- Flotilla has more slots than its Half counterpart, the Flotilla can hold more ships, making it useful for duties such as Escort, Blockade, and Shore Bombard. Largest navies will likely be using these for the same duties that others would assign to Half-Flotillas.
- Squadron is large enough that it's commanded by an Admiral, which give the ships under their command a variety of bonuses in Naval Battle. They also contain more Slots for ships than the Flotilla. Most secondary Naval powers will probably concentrate their main warships into a Squadron. Squadrons can be upgraded to Grand Squadrons with a princely sum of Military Experience Points.
- Grand Squadron is the biggest Naval Unit, with a huge amount of Slots. Like the Squadron, they have their own Admiral assigned to them. Only the world's largest navies will have a full Grand Squadron, and likely the only thing capable of stopping them would be a Grand Squadron in kind, or at least a bunch of smaller units. They should not be taken - nor used - lightly.
If you're the type to play favorites, one of your ships may be designated as the Flagship of the Navy, giving it a special status as essentially the embodiment of your Navy as a whole. The best sailors and officers in the entire navy will be moved to the ship's staff, giving it several bonuses to the stats that they effect, such as Cohesion. Typically this status should be reserved for the largest, most important ship (hopefully under an Admiral's supervision), both to take the most advantage of the skills, and because of the drawback associated: If the Flagship sinks, the rest of your sailors will suffer a major Morale penalty, which may lead to problems in your Fleets.
Like with the Ground Forces, you also have the power to appoint the Head of your Navy. Be it a politician like Winston Churchill (who was First Sea Lord in 1914) or an Admiral like Alfred von Tirpitz (Großadmiral of the Kaiserliche Marine), the Leader of your navy will bring unique benefits to all your Fleets. He's also able to be assisted by a member of the Admiralty to enhance the effects further.
In the Naval Overview, you can see the composition of your Fleets at a glance in two different ways. First is the actual Order of Battle of your Navy itself. There's also a comprehensive listing of all ships in your entire Navy, organized by type. This makes it easy and quick to judge your strength in the seas at a glance, especially important if you have an idea of your enemy's Navy size or want to make sure all your most important ships survived a battle.
Below that, you can see all of the ships you currently have under construction. This includes both ships being build for your own Navy, as well as ships that you're currently building for other Navies. Indeed, in Fields of History, you can build ships for other Nations, such as the Chilean Dreadnought Almirante Latorre, which is nearing completion at the beginning of 1914.
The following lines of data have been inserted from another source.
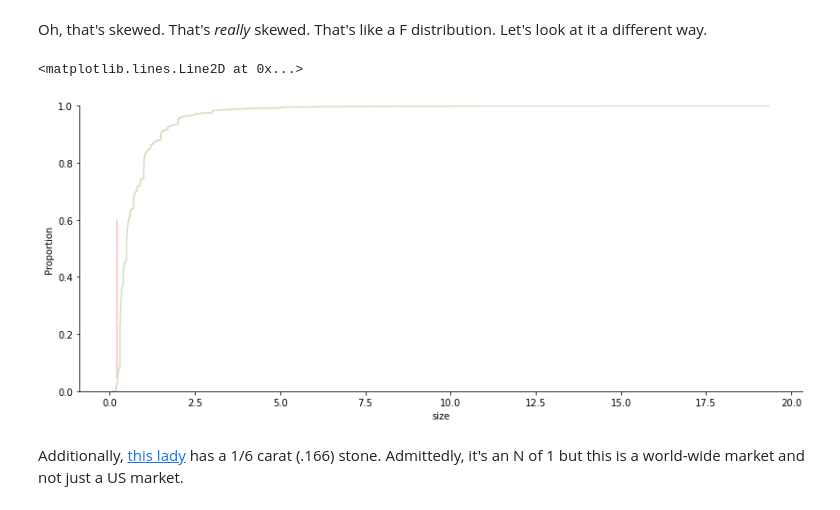
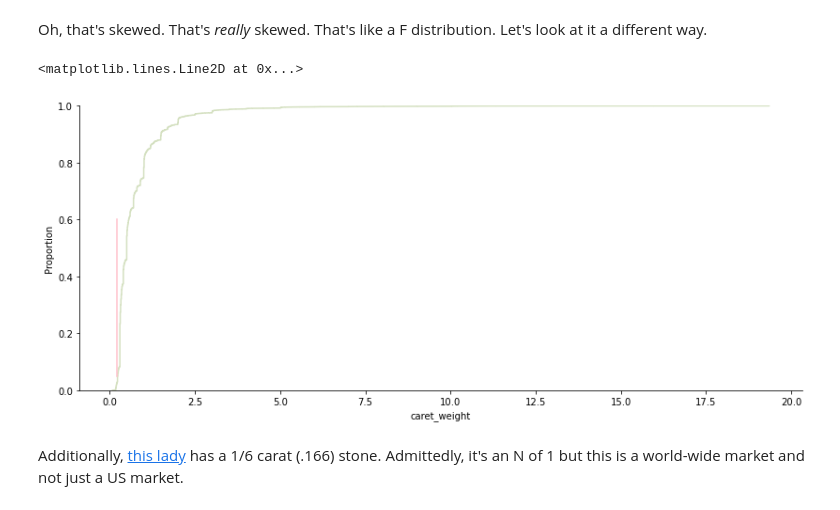
Before and after one commit to Little-PyProjects/Bees, a Jupyter notebook: Diamonds/notebooks/EDA.ipynb, the cells around one changed output. Saved outputs shown, nothing was run; the diff lists cells and outputs as text; code cells hidden in the pictures.

```diff
--- a/Diamonds/notebooks/EDA.ipynb
+++ b/Diamonds/notebooks/EDA.ipynb
@@ -124,11 +124,11 @@ plt.axvline(.2, 0.1, 0.5,  c='pink')
 # %% [markdown]
 Oh, that's skewed. That's _really_ skewed. That's like a F distribution. Let's look at it a different way.
 # %%
-sns.displot(df, x="size", aspect=2.3,  kind="ecdf")
+sns.displot(df, x="caret_weight", aspect=2.3,  kind="ecdf")
 plt.axvline(.2, 0.05, 0.6, c='pink')
 # %% [output]
 <matplotlib.lines.Line2D at 0x...>
-[figure, old version]
+[figure, new version]
 # %% [markdown]
 Additionally, [this lady](https://slate.com/human-interest/2013/01/dear-prudence-is-my-engagement-ring-diamond-too-small.html) has a 1/6 carat (.166) stone. Admittedly, it's an N of 1 but this is a world-wide market and not just a US market.
 # %% [markdown]
```
Also changed, not shown: parts of 22 cells of this notebook.
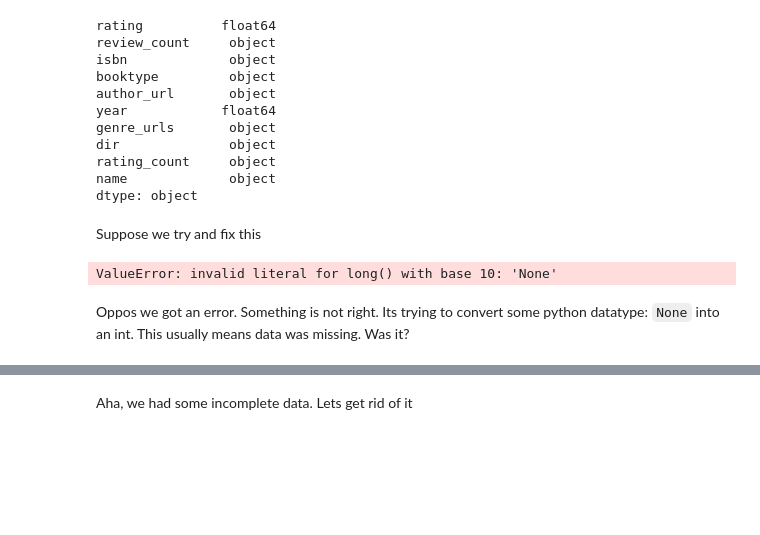
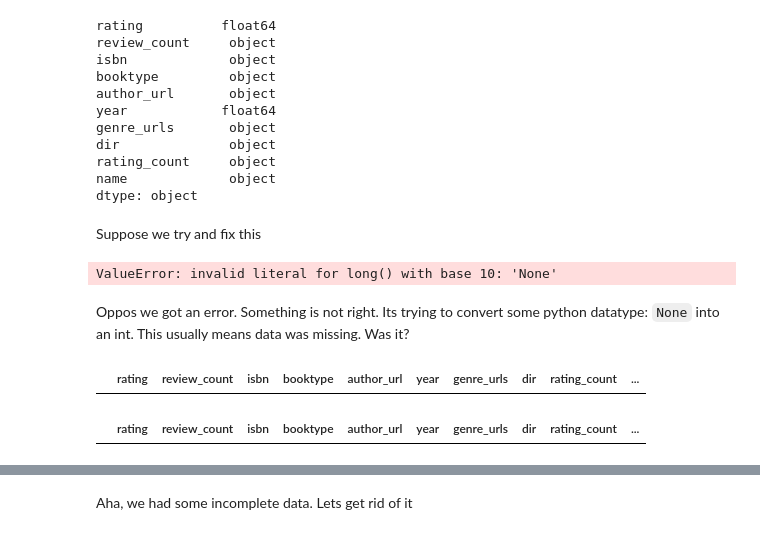
Before and after one commit to rustycodemonkey/2015lab1, a Jupyter notebook: Lab1-pythonpandas_pk.ipynb, the cells around one changed output, grey strips where cells are left out. Saved outputs shown, nothing was run; the diff lists cells and outputs as text; code cells hidden in the pictures; blank space fills up the shorter version.

```diff
--- a/Lab1-pythonpandas_pk.ipynb
+++ b/Lab1-pythonpandas_pk.ipynb
@@ -384,6 +390,14 @@ df['year']=df.year.astype(int)
 ValueError: invalid literal for long() with base 10: 'None'
 # %% [markdown]
 Oppos we got an error. Something is not right. Its trying to convert some python datatype: `None` into an int. This usually means data was missing. Was it?
+# %%
+df[df.rating_count.isnull()]
+# %% [output]
+|  | rating | review_count | isbn | booktype | author_url | year | genre_urls | dir | rating_count | ... |
+# %%
+df[df.review_count.isnull()]
+# %% [output]
+|  | rating | review_count | isbn | booktype | author_url | year | genre_urls | dir | rating_count | ... |
 # %%
 df[df.year.isnull()]
 # %% [output]
```
Also changed, not shown: parts of 10 cells of this notebook, 2 other files.
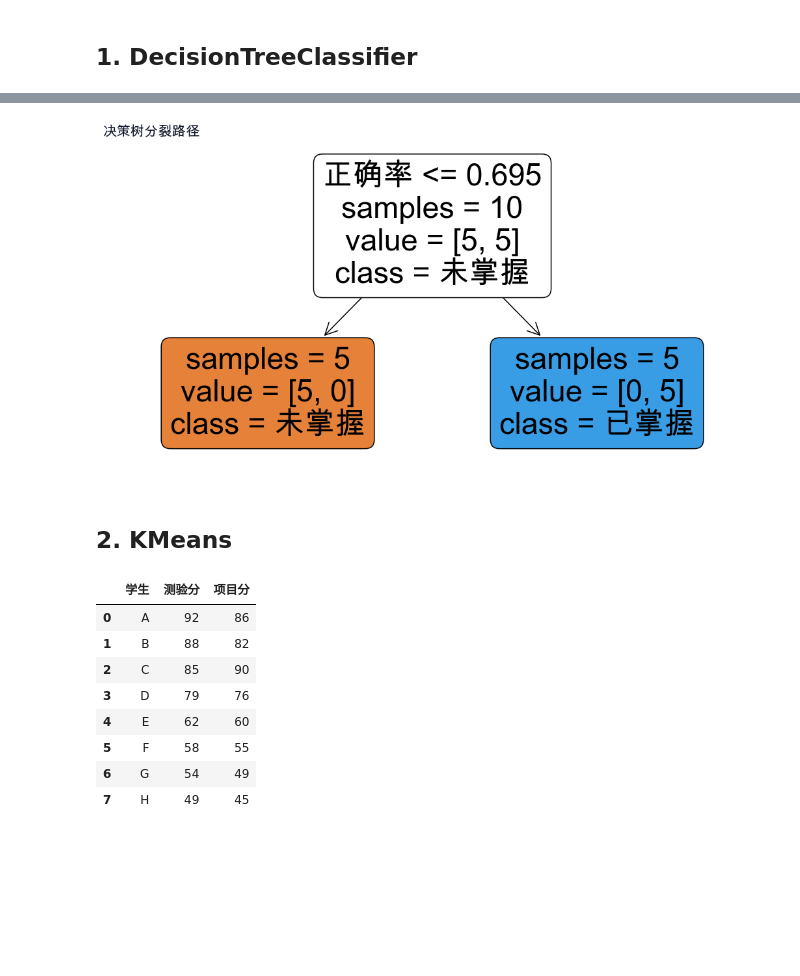
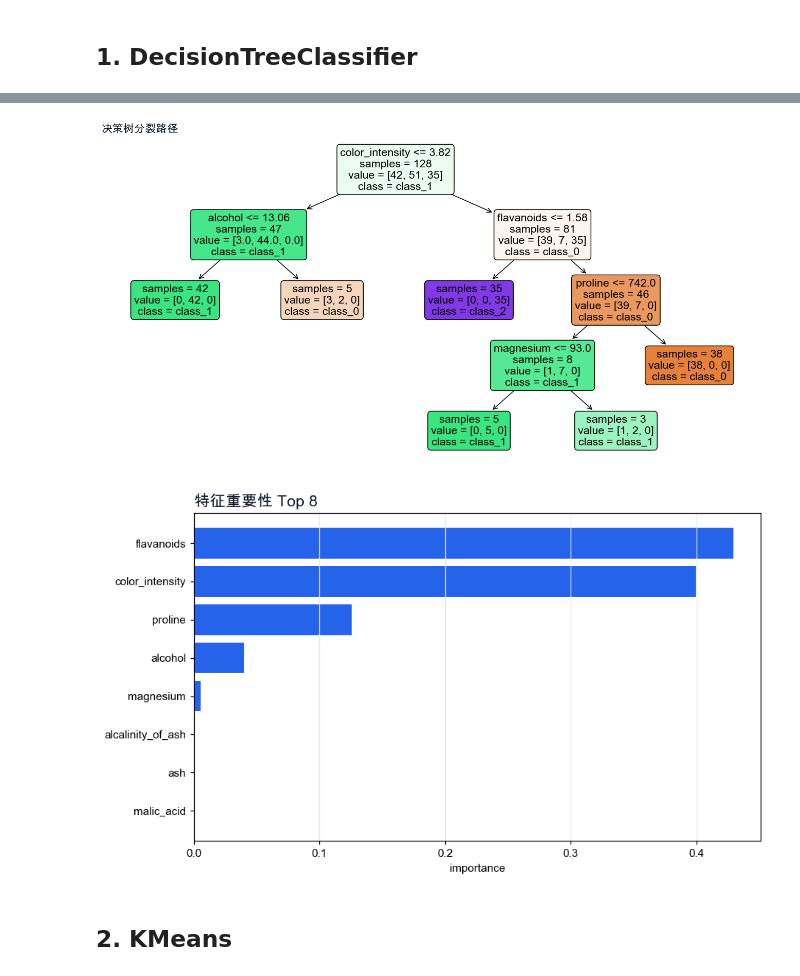
Before and after one commit to zhesun-0209/ai-thinking-labs, a Jupyter notebook: notebooks/ch07_decision_tree_kmeans.ipynb, the cells around one changed output, grey strips where cells are left out. Cells and saved outputs as stored; diff of their text form; code cells hidden in the pictures; blank space fills up the shorter version.

Commit message:
Improve ch07 decision tree and kmeans labs

```diff
--- a/notebooks/ch07_decision_tree_kmeans.ipynb
+++ b/notebooks/ch07_decision_tree_kmeans.ipynb
@@ -99,14 +113,2 @@ display(tree_df)
 # %% [markdown]
 ## 1. DecisionTreeClassifier
-# %%
-# 训练 sklearn 决策树，并输出每个样本的预测。
-tree = DecisionTreeClassifier(max_depth=3, min_samples_leaf=1, random_state=0)
-tree.fit(X_tree, y_tree)
-
-tree_pred = tree.predict(X_tree)
-tree_result = tree_df.copy()
-tree_result["预测"] = tree_pred
-tree_result["预测含义"] = np.where(tree_pred == 1, "已掌握", "未掌握")
-tree_result["预测正确"] = tree_result["预测"].eq(tree_result["掌握"])
-display(tree_result)
-print("训练集准确率:", round(accuracy_score(y_tree, tree_pred), 3))
@@ -126,9 +160,17 @@ print("训练集准确率:", round(accuracy_score(y_tree, tree_pred), 3))
 # %%
-# 查看树的分裂规则和特征贡献。
+# 查看分裂规则、特征重要性和混淆矩阵。
 importance_df = pd.DataFrame(
-    {"特征": feature_names, "重要度": tree.feature_importances_}
-).sort_values("重要度", ascending=False)
+    {"特征": feature_names, "重要性": tree.feature_importances_}
+).sort_values("重要性", ascending=False)
+importance_df["累计重要性"] = importance_df["重要性"].cumsum()
 
-print(export_text(tree, feature_names=feature_names))
-display(importance_df)
+confusion_df = pd.DataFrame(
+    confusion_matrix(y_test, test_pred),
+    index=[f"真实_{name}" for name in class_names],
+    columns=[f"预测_{name}" for name in class_names],
+)
+
+print(export_text(tree, feature_names=feature_names, max_depth=3))
+display(importance_df.head(10).round(3))
+display(confusion_df)
 # %% [output]
@@ -143,40 +208,29 @@ display(importance_df)
 # %%
-# 绘制 sklearn 训练出的树结构。
-fig, ax = plt.subplots(figsize=(9.5, 5.2))
+# 绘制树结构和特征重要性条形图。
+fig, ax = plt.subplots(figsize=(12.0, 6.3))
 plot_tree(
     tree,
     feature_names=feature_names,
     class_names=class_names,
     filled=True,
     rounded=True,
     impurity=False,
     ax=ax,
 )
 ax.set_title("决策树分裂路径", loc="left", fontsize=14, fontweight="bold", color="#0f172a")
 plt.tight_layout()
 plt.show()
+
+top_importance = importance_df.head(8).sort_values("重要性")
+fig, ax = plt.subplots(figsize=(8.4, 5.0))
+ax.barh(top_importance["特征"], top_importance["重要性"], color="#2563eb")
+ax.set_title("特征重要性 Top 8", loc="left", fontsize=14, fontweight="bold", color="#0f172a")
+ax.set_xlabel("importance")
+ax.grid(True, axis="x", color="#e2e8f0", linewidth=0.8)
+plt.tight_layout()
+plt.show()
 # %% [output]
-[figure, old version]
+[figure, new version]
+[figure, added]
 # %% [markdown]
 ## 2. KMeans
-# %%
-# 准备二维学习行为点：横轴是测验分，纵轴是项目分。
-kmeans_points = pd.DataFrame(
-    {
-        "学生": ["A", "B", "C", "D", "E", "F", "G", "H"],
-        "测验分": [92, 88, 85, 79, 62, 58, 54, 49],
-        "项目分": [86, 82, 90, 76, 60, 55, 49, 45],
-    }
-)
-X_cluster = kmeans_points[["测验分", "项目分"]].to_numpy()
-display(kmeans_points)
-# %% [output]
-|  | 学生 | 测验分 | 项目分 |
-| 0 | A | 92 | 86 |
-| 1 | B | 88 | 82 |
-| 2 | C | 85 | 90 |
-| 3 | D | 79 | 76 |
-| 4 | E | 62 | 60 |
-| 5 | F | 58 | 55 |
-| 6 | G | 54 | 49 |
-| 7 | H | 49 | 45 |
```
Also changed, not shown: parts of 12 cells of this notebook, 2 other files.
This Devlog is coming to an end, but before that, we would like to thank the historians who have documented the Royal Navy in this time period for both preserving this important history that was necessary to create the accurate depiction in Fields of History. You can find the sources we used for this purpose here:
- The Monthly Navy List on The National Library of Scotland
- The Royal Navy on Naval Encyclopedia
- Dreadnought Battleships List on World War 1 Naval Combat
- British Warships, 1914-1919 by F.J. Dittmar & J.J. Colledge
- Royal Navy on The Dreadnought Project
- Royal Navy on Navypedia
With that said, thank you for continuing to follow and support us in this Project. Enjoy your shore leave while it lasts: now that you've got your sea legs, in the next Devlog we're taking another in-depth look at a Navy, this time the favorite of Reinhard Scheer, Friedrich von Ingenohl and Franz Hipper: Die Kaiserliche Marine of the German Empire!